*** Input for this task ***
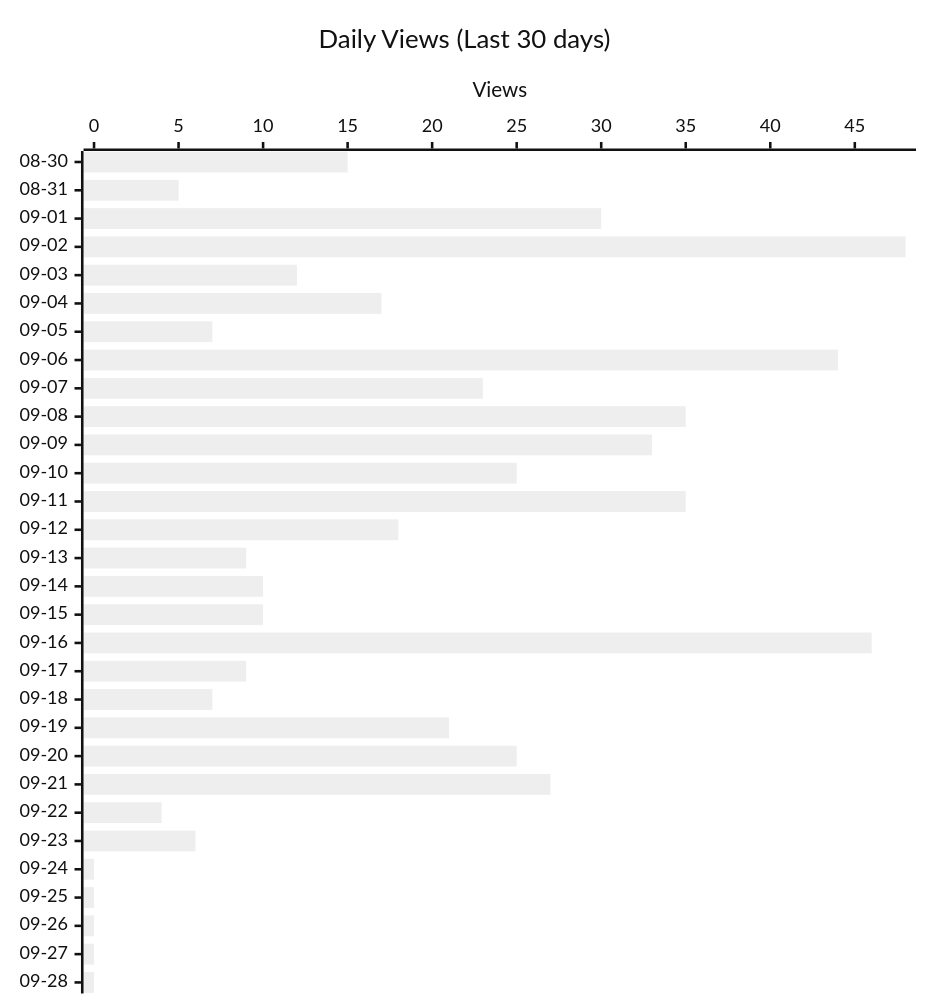
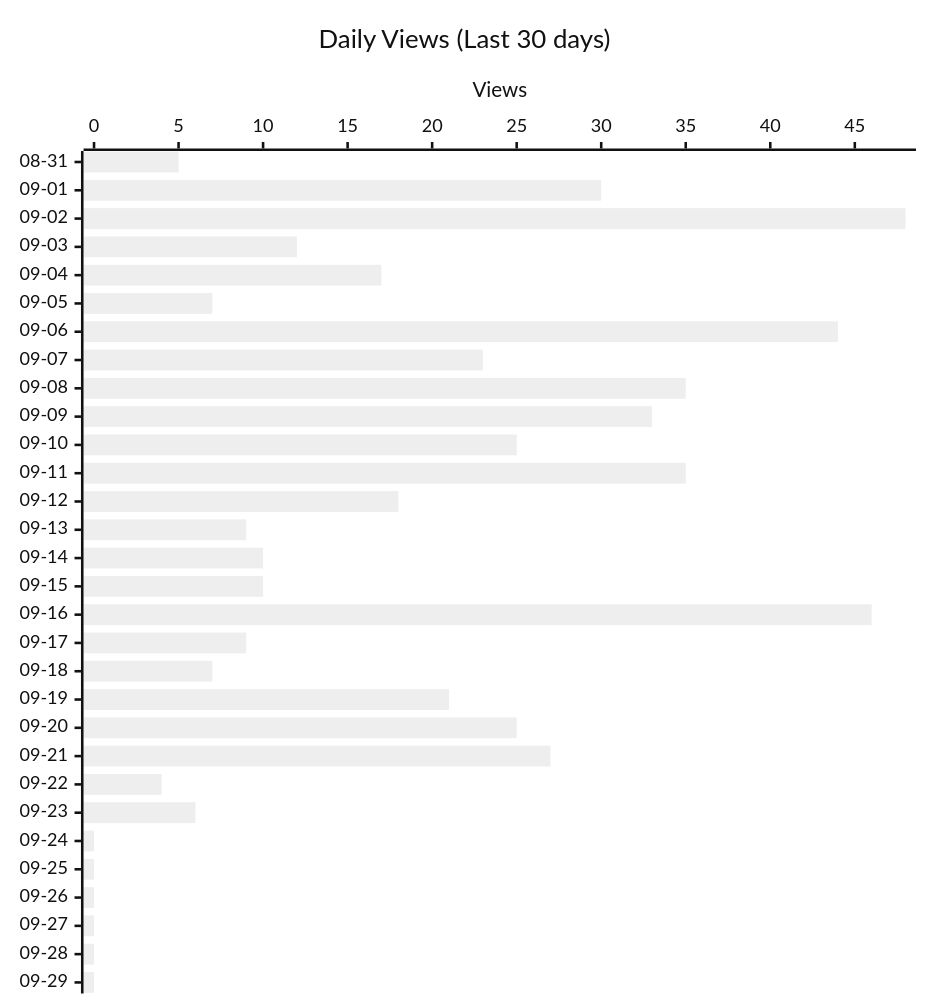
Before and after one commit to shigechika/github-insights: the second of 4 diagrams in README.md, drawn with Mermaid (neutral theme). The commit also changed other lines of this file and 2 other files, not shown here.

````diff
--- a/README.md
+++ b/README.md
@@ -28,12 +28,12 @@
 ```mermaid
 ---
 config:
   xyChart:
     height: 760
 ---
 xychart-beta horizontal
     title "Daily Views (Last 30 days)"
-    x-axis ["08-30", "08-31", "09-01", "09-02", "09-03", "09-04", "09-05", "09-06", "09-07", "09-08", "09-09", "09-10", "09-11", "09-12", "09-13", "09-14", "09-15", "09-16", "09-17", "09-18", "09-19", "09-20", "09-21", "09-22", "09-23", "09-24", "09-25", "09-26", "09-27", "09-28"]
+    x-axis ["08-31", "09-01", "09-02", "09-03", "09-04", "09-05", "09-06", "09-07", "09-08", "09-09", "09-10", "09-11", "09-12", "09-13", "09-14", "09-15", "09-16", "09-17", "09-18", "09-19", "09-20", "09-21", "09-22", "09-23", "09-24", "09-25", "09-26", "09-27", "09-28", "09-29"]
     y-axis "Views"
-    bar [15, 5, 30, 48, 12, 17, 7, 44, 23, 35, 33, 25, 35, 18, 9, 10, 10, 46, 9, 7, 21, 25, 27, 4, 6, 0, 0, 0, 0, 0]
+    bar [5, 30, 48, 12, 17, 7, 44, 23, 35, 33, 25, 35, 18, 9, 10, 10, 46, 9, 7, 21, 25, 27, 4, 6, 0, 0, 0, 0, 0, 0]
 ```
````
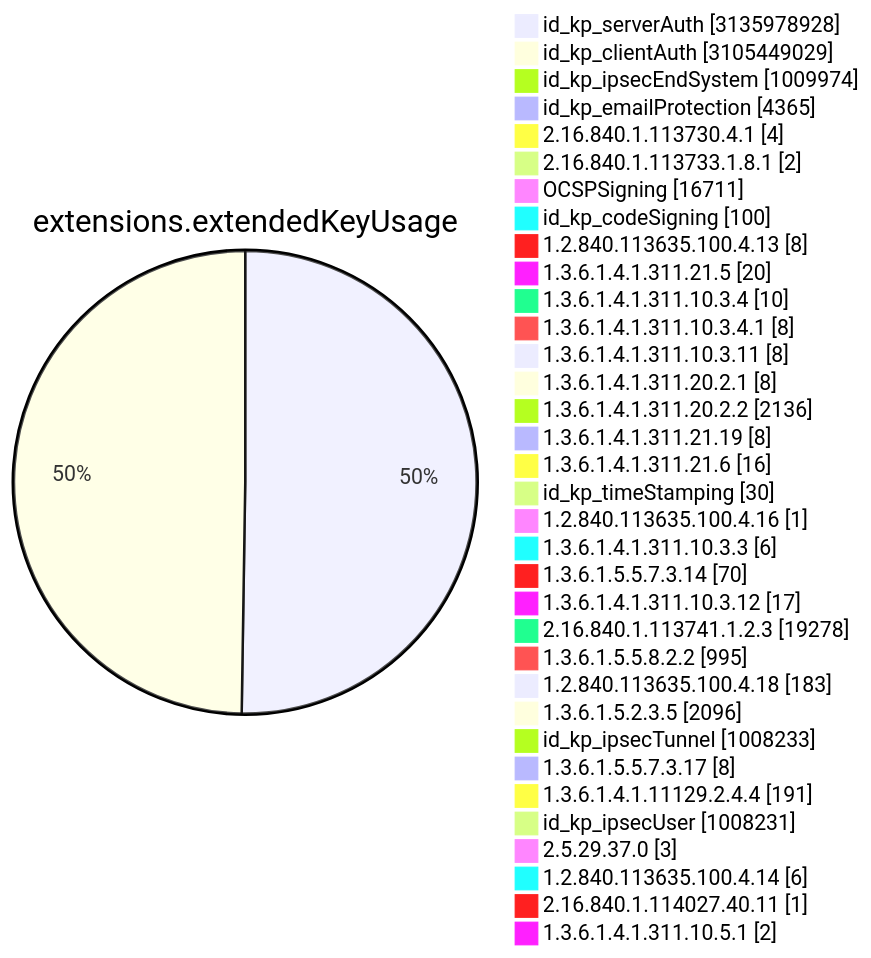
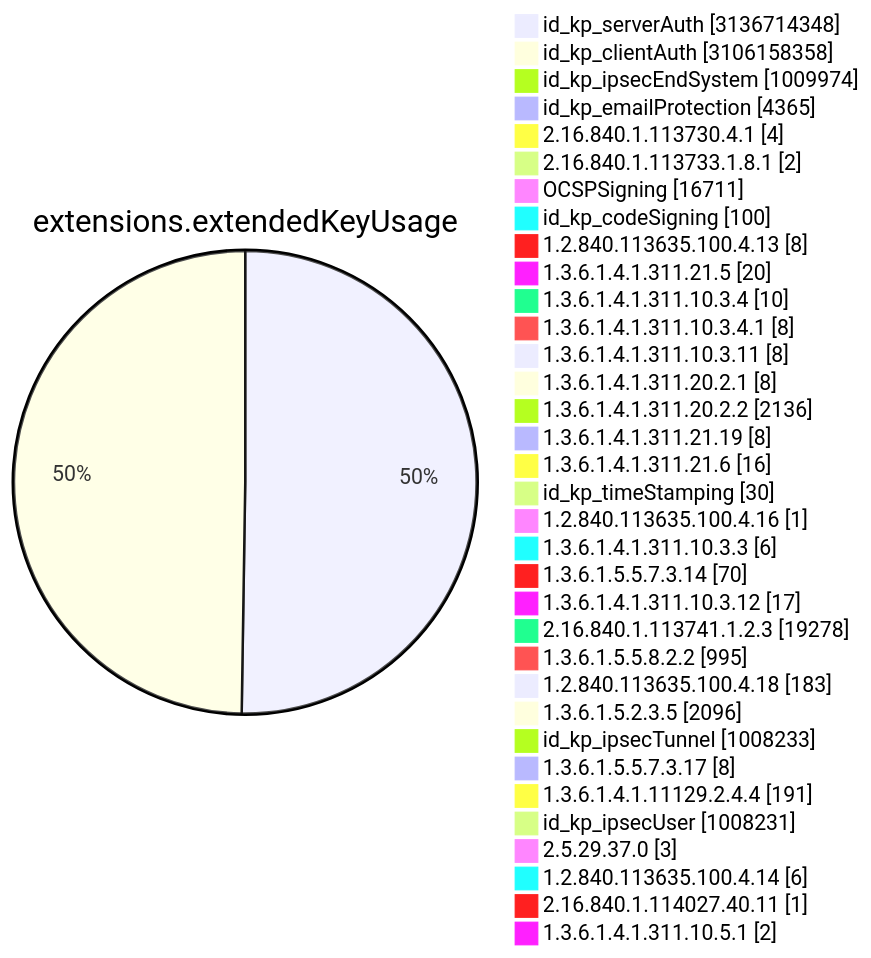
Diagram 11 of 15 in TOTAL/README.md (christiankrug/ctmonitor_visualization), drawn with Mermaid before and after one commit. The commit also changed other lines of this file, not shown here.

````diff
--- a/TOTAL/README.md
+++ b/TOTAL/README.md
@@ -4117,38 +4117,38 @@
 ```mermaid
 pie showData
 title extensions.extendedKeyUsage
-"id_kp_serverAuth" :3135978928
-"id_kp_clientAuth" :3105449029
+"id_kp_serverAuth" :3136714348
+"id_kp_clientAuth" :3106158358
 "id_kp_ipsecEndSystem" :1009974
 "id_kp_emailProtection" :4365
 "2.16.840.1.113730.4.1" :4
 "2.16.840.1.113733.1.8.1" :2
 "OCSPSigning" :16711
 "id_kp_codeSigning" :100
 "1.2.840.113635.100.4.13" :8
 "1.3.6.1.4.1.311.21.5" :20
 "1.3.6.1.4.1.311.10.3.4" :10
 "1.3.6.1.4.1.311.10.3.4.1" :8
 "1.3.6.1.4.1.311.10.3.11" :8
 "1.3.6.1.4.1.311.20.2.1" :8
 "1.3.6.1.4.1.311.20.2.2" :2136
 "1.3.6.1.4.1.311.21.19" :8
 "1.3.6.1.4.1.311.21.6" :16
 "id_kp_timeStamping" :30
 "1.2.840.113635.100.4.16" :1
 "1.3.6.1.4.1.311.10.3.3" :6
 "1.3.6.1.5.5.7.3.14" :70
 "1.3.6.1.4.1.311.10.3.12" :17
 "2.16.840.1.113741.1.2.3" :19278
 "1.3.6.1.5.5.8.2.2" :995
 "1.2.840.113635.100.4.18" :183
 "1.3.6.1.5.2.3.5" :2096
 "id_kp_ipsecTunnel" :1008233
 "1.3.6.1.5.5.7.3.17" :8
 "1.3.6.1.4.1.11129.2.4.4" :191
 "id_kp_ipsecUser" :1008231
 "2.5.29.37.0" :3
 "1.2.840.113635.100.4.14" :6
 "2.16.840.1.114027.40.11" :1
 "1.3.6.1.4.1.311.10.5.1" :2
 ```
````
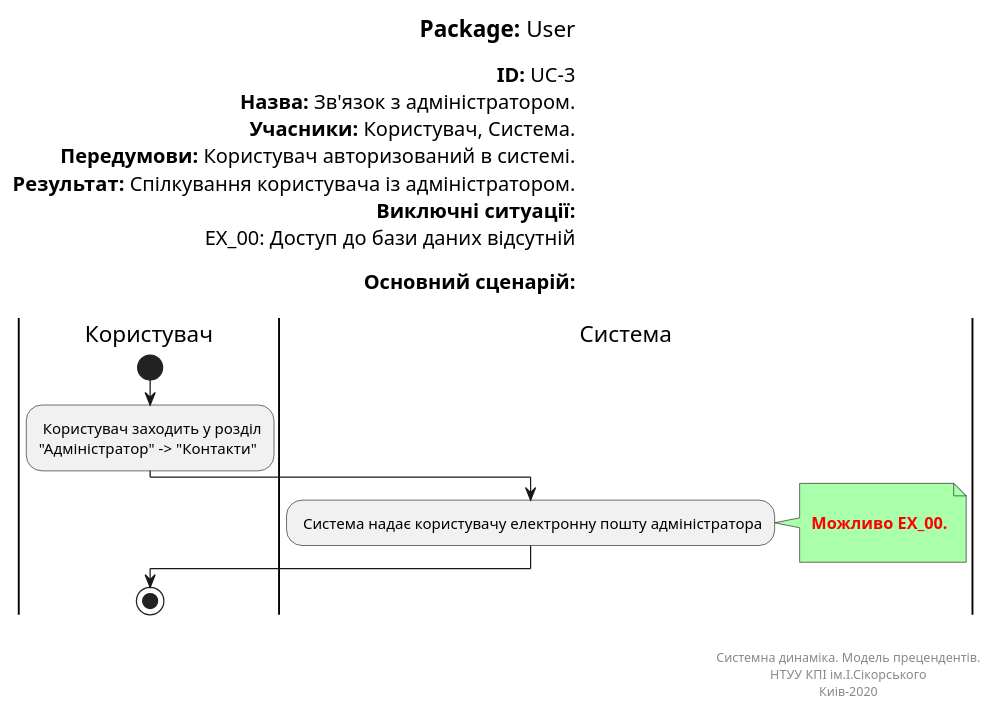
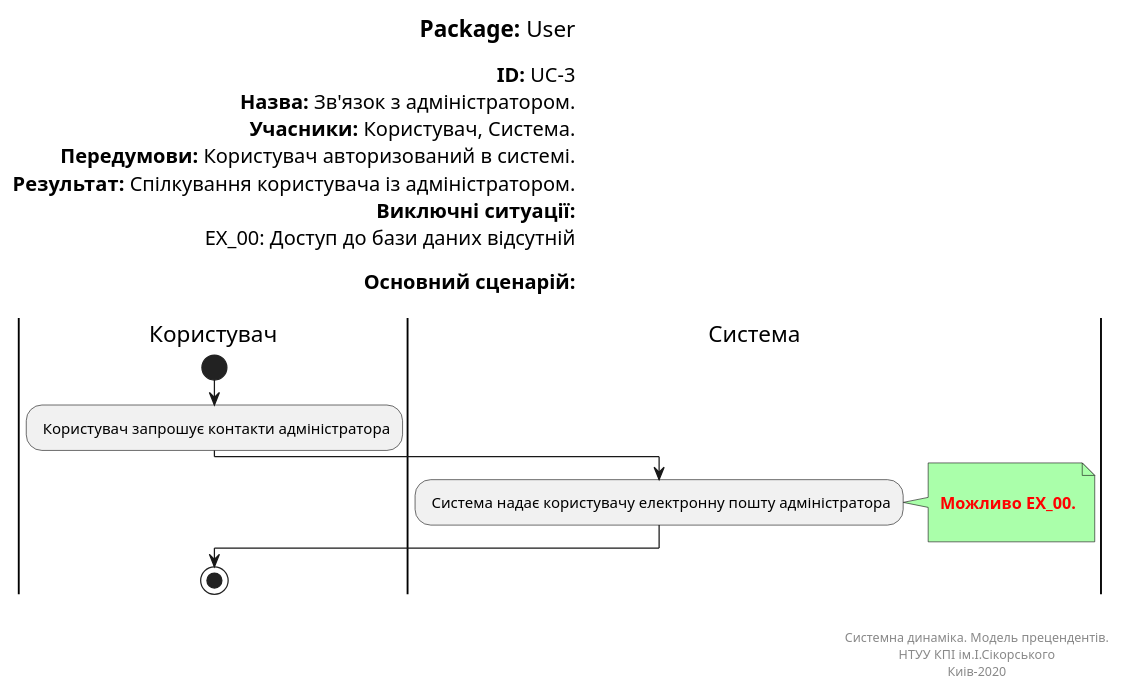
One commit to kirilinsane/Team2 changed the diagram in Doc/UMLdiagrams/scenarios/user/Diagrams/UML/UC3.pu. Above: the diagram before and after it, drawn with PlantUML.

```diff
--- a/Doc/UMLdiagrams/scenarios/user/Diagrams/UML/UC3.pu
+++ b/Doc/UMLdiagrams/scenarios/user/Diagrams/UML/UC3.pu
@@ -1,40 +1,39 @@
 @startuml
 left header
 <font color=000 size=18><b>Package:</b> User
 
 <font color=000 size=16><b>ID:</b> UC-3
 <font color=000 size=16><b>Назва:</b> Зв'язок з адміністратором.
 <font color=000 size=16><b>Учасники:</b> Користувач, Система.
 <font color=000 size=16><b>Передумови:</b> Користувач авторизований в системі.
 <font color=000 size=16><b>Результат:</b> Спілкування користувача із адміністратором.
 <font color=000 size=16><b>Виключні ситуації:</b>
 <font color=000 size=16> EX_00: Доступ до бази даних відсутній
 
 <font color=000 size=16><b>Основний сценарій:</b>
 
 end header
 
 |Користувач|
 start
-: Користувач заходить у розділ 
-"Адміністратор" -> "Контакти";
+: Користувач запрошує контакти адміністратора;
 
 |Система|
 : Система надає користувачу електронну пошту адміністратора;
 note right #aaffaa
 
 <font color=red><b> Можливо EX_00.
 
 end note
 
 |Користувач|
 stop;
 
 right footer
 
 
 Системна динаміка. Модель прецендентів.
 НТУУ КПІ ім.І.Сікорського
 Киів-2020
 end footer
 @enduml
```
*** End of Input for this task ***
The problem: Output the full listing verbatim, but drop the images.

Answer box:
Before and after one commit to shigechika/github-insights: the second of 4 diagrams in README.md, drawn with Mermaid (neutral theme). The commit also changed other lines of this file and 2 other files, not shown here.

````diff
--- a/README.md
+++ b/README.md
@@ -28,12 +28,12 @@
 ```mermaid
 ---
 config:
   xyChart:
     height: 760
 ---
 xychart-beta horizontal
     title "Daily Views (Last 30 days)"
-    x-axis ["08-30", "08-31", "09-01", "09-02", "09-03", "09-04", "09-05", "09-06", "09-07", "09-08", "09-09", "09-10", "09-11", "09-12", "09-13", "09-14", "09-15", "09-16", "09-17", "09-18", "09-19", "09-20", "09-21", "09-22", "09-23", "09-24", "09-25", "09-26", "09-27", "09-28"]
+    x-axis ["08-31", "09-01", "09-02", "09-03", "09-04", "09-05", "09-06", "09-07", "09-08", "09-09", "09-10", "09-11", "09-12", "09-13", "09-14", "09-15", "09-16", "09-17", "09-18", "09-19", "09-20", "09-21", "09-22", "09-23", "09-24", "09-25", "09-26", "09-27", "09-28", "09-29"]
     y-axis "Views"
-    bar [15, 5, 30, 48, 12, 17, 7, 44, 23, 35, 33, 25, 35, 18, 9, 10, 10, 46, 9, 7, 21, 25, 27, 4, 6, 0, 0, 0, 0, 0]
+    bar [5, 30, 48, 12, 17, 7, 44, 23, 35, 33, 25, 35, 18, 9, 10, 10, 46, 9, 7, 21, 25, 27, 4, 6, 0, 0, 0, 0, 0, 0]
 ```
````
Diagram 11 of 15 in TOTAL/README.md (christiankrug/ctmonitor_visualization), drawn with Mermaid before and after one commit. The commit also changed other lines of this file, not shown here.

````diff
--- a/TOTAL/README.md
+++ b/TOTAL/README.md
@@ -4117,38 +4117,38 @@
 ```mermaid
 pie showData
 title extensions.extendedKeyUsage
-"id_kp_serverAuth" :3135978928
-"id_kp_clientAuth" :3105449029
+"id_kp_serverAuth" :3136714348
+"id_kp_clientAuth" :3106158358
 "id_kp_ipsecEndSystem" :1009974
 "id_kp_emailProtection" :4365
 "2.16.840.1.113730.4.1" :4
 "2.16.840.1.113733.1.8.1" :2
 "OCSPSigning" :16711
 "id_kp_codeSigning" :100
 "1.2.840.113635.100.4.13" :8
 "1.3.6.1.4.1.311.21.5" :20
 "1.3.6.1.4.1.311.10.3.4" :10
 "1.3.6.1.4.1.311.10.3.4.1" :8
 "1.3.6.1.4.1.311.10.3.11" :8
 "1.3.6.1.4.1.311.20.2.1" :8
 "1.3.6.1.4.1.311.20.2.2" :2136
 "1.3.6.1.4.1.311.21.19" :8
 "1.3.6.1.4.1.311.21.6" :16
 "id_kp_timeStamping" :30
 "1.2.840.113635.100.4.16" :1
 "1.3.6.1.4.1.311.10.3.3" :6
 "1.3.6.1.5.5.7.3.14" :70
 "1.3.6.1.4.1.311.10.3.12" :17
 "2.16.840.1.113741.1.2.3" :19278
 "1.3.6.1.5.5.8.2.2" :995
 "1.2.840.113635.100.4.18" :183
 "1.3.6.1.5.2.3.5" :2096
 "id_kp_ipsecTunnel" :1008233
 "1.3.6.1.5.5.7.3.17" :8
 "1.3.6.1.4.1.11129.2.4.4" :191
 "id_kp_ipsecUser" :1008231
 "2.5.29.37.0" :3
 "1.2.840.113635.100.4.14" :6
 "2.16.840.1.114027.40.11" :1
 "1.3.6.1.4.1.311.10.5.1" :2
 ```
````
One commit to kirilinsane/Team2 changed the diagram in Doc/UMLdiagrams/scenarios/user/Diagrams/UML/UC3.pu. Above: the diagram before and after it, drawn with PlantUML.

```diff
--- a/Doc/UMLdiagrams/scenarios/user/Diagrams/UML/UC3.pu
+++ b/Doc/UMLdiagrams/scenarios/user/Diagrams/UML/UC3.pu
@@ -1,40 +1,39 @@
 @startuml
 left header
 <font color=000 size=18><b>Package:</b> User
 
 <font color=000 size=16><b>ID:</b> UC-3
 <font color=000 size=16><b>Назва:</b> Зв'язок з адміністратором.
 <font color=000 size=16><b>Учасники:</b> Користувач, Система.
 <font color=000 size=16><b>Передумови:</b> Користувач авторизований в системі.
 <font color=000 size=16><b>Результат:</b> Спілкування користувача із адміністратором.
 <font color=000 size=16><b>Виключні ситуації:</b>
 <font color=000 size=16> EX_00: Доступ до бази даних відсутній
 
 <font color=000 size=16><b>Основний сценарій:</b>
 
 end header
 
 |Користувач|
 start
-: Користувач заходить у розділ 
-"Адміністратор" -> "Контакти";
+: Користувач запрошує контакти адміністратора;
 
 |Система|
 : Система надає користувачу електронну пошту адміністратора;
 note right #aaffaa
 
 <font color=red><b> Можливо EX_00.
 
 end note
 
 |Користувач|
 stop;
 
 right footer
 
 
 Системна динаміка. Модель прецендентів.
 НТУУ КПІ ім.І.Сікорського
 Киів-2020
 end footer
 @enduml
```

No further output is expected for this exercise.